[Structured diff data]
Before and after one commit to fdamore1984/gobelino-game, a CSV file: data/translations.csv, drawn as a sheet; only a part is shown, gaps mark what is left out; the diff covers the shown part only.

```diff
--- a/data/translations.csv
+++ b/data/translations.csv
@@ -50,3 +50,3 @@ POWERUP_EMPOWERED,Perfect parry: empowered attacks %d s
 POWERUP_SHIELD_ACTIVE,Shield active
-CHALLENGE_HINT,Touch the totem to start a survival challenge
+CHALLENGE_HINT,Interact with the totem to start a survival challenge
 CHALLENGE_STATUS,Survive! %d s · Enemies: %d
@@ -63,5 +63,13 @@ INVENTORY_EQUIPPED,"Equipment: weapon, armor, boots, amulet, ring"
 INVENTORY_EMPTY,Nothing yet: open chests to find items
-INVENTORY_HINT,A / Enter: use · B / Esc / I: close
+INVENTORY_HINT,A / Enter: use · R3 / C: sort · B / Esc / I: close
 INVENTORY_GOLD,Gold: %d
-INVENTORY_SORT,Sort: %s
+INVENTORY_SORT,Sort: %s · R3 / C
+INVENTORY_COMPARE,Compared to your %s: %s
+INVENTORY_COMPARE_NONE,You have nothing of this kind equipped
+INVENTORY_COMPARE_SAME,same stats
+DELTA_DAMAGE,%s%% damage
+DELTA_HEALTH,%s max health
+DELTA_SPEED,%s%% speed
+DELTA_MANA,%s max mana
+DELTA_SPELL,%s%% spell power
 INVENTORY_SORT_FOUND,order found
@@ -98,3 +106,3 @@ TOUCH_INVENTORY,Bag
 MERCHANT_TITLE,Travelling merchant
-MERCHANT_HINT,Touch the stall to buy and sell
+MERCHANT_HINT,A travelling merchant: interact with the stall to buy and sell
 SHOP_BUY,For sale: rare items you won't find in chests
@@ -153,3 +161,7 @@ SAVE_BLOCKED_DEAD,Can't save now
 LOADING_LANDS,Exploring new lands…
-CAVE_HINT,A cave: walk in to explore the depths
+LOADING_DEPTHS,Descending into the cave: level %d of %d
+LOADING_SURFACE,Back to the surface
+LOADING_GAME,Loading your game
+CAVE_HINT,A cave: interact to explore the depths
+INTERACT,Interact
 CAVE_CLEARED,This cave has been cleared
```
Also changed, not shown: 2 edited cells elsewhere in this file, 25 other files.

EXERCISE DESCRIPTION:
Copy each line of the records that has "cave" in it.

RESPONSE:
-CAVE_HINT,A cave: walk in to explore the depths
+LOADING_DEPTHS,Descending into the cave: level %d of %d
+CAVE_HINT,A cave: interact to explore the depths
 CAVE_CLEARED,This cave has been cleared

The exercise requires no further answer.